Emily Dickinson’s “If ever the lid gets off my head” offers an escape from appearances that is as radical in its counsel as it is austere in execution.

If ever the lid gets off my head
And lets the brain away
The fellow will go where he belonged –
Without a hint from me,

And the world – if the world be looking on –
Will see how far from home
It is possible for sense to live
The soul there – all the time.

When I read, “And lets the brain away”, I get such a feeling of satisfaction. In part, I think, because of the poem’s implication that there is total escape to be had.

But, without “The fellow (who) will go where he belonged – ” suffering a “hint from me”.

Surely, what some people call flight-of-fancy is all about the dueling urge to go – and to stay. For with nothing to hold me back, “…if the world be looking on – /Will see how far from home / it is possible for sense to live”.  Whether it’s a relationship, a geographical condition, or any push-pull personal conflict. Of course, Dickinson’s use of the word “sense” instead of “me” implies a personal duality.  In the context of the poem, “sense” implies thought as opposed to action.  I don’t know about others, but I find here a description of a lifetime project. To tame the fire in the belly when it compels me to “explore,” may mean a hard-won distinction between thought and action.

Couple all this with my built-in off switch between what I “feel” worthwhile doing – and practical ambitions. For me, it makes a do-your-own-thing life that takes a lot of work if I am to avoid being at odds with others.

The beautiful challenge is to relax with the rhythm in the final words of the poem in the knowledge that, “The soul there – all the time”.  My soul, my essence, remains intact.

And, in fact, doing these blog posts does a lot to quench my thirst for precarious escapades.
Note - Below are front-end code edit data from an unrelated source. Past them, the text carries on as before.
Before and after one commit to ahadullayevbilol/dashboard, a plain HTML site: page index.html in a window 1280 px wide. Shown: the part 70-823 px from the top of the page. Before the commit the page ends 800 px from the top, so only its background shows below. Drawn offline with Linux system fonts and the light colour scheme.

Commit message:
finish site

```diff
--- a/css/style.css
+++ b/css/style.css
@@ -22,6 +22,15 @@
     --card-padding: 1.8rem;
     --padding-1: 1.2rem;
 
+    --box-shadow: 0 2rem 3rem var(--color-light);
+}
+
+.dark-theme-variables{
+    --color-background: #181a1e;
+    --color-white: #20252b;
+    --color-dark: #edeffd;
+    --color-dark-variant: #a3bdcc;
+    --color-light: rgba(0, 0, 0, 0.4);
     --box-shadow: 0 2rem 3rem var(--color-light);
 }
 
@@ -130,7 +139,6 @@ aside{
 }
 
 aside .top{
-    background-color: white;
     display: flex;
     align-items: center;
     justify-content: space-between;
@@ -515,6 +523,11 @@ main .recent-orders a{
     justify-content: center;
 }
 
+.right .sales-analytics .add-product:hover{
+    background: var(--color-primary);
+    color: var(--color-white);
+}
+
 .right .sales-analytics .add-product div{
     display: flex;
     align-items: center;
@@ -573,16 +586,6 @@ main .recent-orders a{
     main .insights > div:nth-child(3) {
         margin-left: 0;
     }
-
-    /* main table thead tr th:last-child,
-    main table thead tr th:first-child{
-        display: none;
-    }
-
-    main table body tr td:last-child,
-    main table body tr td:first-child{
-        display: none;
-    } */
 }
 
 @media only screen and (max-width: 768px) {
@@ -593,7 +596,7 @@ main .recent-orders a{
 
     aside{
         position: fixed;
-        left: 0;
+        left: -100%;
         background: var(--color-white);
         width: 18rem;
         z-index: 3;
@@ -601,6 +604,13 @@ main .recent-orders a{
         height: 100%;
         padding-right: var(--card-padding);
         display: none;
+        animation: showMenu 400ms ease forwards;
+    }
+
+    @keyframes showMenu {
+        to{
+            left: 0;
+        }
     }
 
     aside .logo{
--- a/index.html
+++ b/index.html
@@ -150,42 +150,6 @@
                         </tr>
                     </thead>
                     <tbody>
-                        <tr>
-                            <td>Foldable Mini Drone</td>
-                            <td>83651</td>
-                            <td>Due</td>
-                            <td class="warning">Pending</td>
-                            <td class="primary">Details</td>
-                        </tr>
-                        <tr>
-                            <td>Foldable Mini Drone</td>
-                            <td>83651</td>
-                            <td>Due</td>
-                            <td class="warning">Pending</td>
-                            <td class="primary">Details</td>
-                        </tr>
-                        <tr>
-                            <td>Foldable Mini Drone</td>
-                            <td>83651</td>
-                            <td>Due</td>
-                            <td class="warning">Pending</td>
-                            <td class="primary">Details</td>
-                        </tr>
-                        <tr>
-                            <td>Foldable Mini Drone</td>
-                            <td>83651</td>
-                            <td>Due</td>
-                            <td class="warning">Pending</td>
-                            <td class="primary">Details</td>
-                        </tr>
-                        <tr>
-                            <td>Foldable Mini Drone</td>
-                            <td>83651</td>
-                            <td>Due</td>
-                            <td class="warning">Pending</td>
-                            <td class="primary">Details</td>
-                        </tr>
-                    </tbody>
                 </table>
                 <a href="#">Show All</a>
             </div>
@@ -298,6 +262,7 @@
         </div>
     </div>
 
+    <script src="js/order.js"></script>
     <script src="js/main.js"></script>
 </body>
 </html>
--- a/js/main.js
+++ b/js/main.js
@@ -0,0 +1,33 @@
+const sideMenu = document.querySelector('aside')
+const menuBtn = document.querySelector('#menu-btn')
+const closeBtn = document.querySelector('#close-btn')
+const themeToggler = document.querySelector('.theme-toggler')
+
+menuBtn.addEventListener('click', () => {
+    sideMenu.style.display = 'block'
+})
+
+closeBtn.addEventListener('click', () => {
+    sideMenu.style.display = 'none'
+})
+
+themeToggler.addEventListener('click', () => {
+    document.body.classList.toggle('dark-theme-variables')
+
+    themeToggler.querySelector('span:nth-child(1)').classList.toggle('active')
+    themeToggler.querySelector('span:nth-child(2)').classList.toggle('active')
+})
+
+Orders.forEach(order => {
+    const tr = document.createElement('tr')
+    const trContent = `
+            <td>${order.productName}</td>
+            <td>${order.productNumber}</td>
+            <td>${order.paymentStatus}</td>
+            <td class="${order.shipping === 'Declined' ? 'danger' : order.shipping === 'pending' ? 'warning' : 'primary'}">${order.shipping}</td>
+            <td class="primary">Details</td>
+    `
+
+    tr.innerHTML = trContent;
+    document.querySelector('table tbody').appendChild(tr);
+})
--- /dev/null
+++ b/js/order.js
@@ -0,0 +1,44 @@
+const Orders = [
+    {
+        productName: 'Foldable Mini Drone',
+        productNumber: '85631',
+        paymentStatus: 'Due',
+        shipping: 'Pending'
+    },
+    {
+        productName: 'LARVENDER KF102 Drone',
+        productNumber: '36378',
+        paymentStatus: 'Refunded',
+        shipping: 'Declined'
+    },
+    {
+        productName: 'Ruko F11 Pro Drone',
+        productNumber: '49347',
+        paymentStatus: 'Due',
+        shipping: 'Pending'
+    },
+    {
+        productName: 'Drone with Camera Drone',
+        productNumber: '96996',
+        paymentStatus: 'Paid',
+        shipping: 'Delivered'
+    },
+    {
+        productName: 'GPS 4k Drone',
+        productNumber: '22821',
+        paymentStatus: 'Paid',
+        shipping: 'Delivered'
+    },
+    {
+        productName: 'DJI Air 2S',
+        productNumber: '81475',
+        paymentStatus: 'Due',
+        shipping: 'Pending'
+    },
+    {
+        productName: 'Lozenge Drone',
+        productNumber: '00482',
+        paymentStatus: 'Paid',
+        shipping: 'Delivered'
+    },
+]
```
Rightly or wrongly, I allow the poem to reassure me that sometimes my brain belongs where it goes when it sets off on an adventure.

Digest A Poem A Day – Accept What Comes Your Way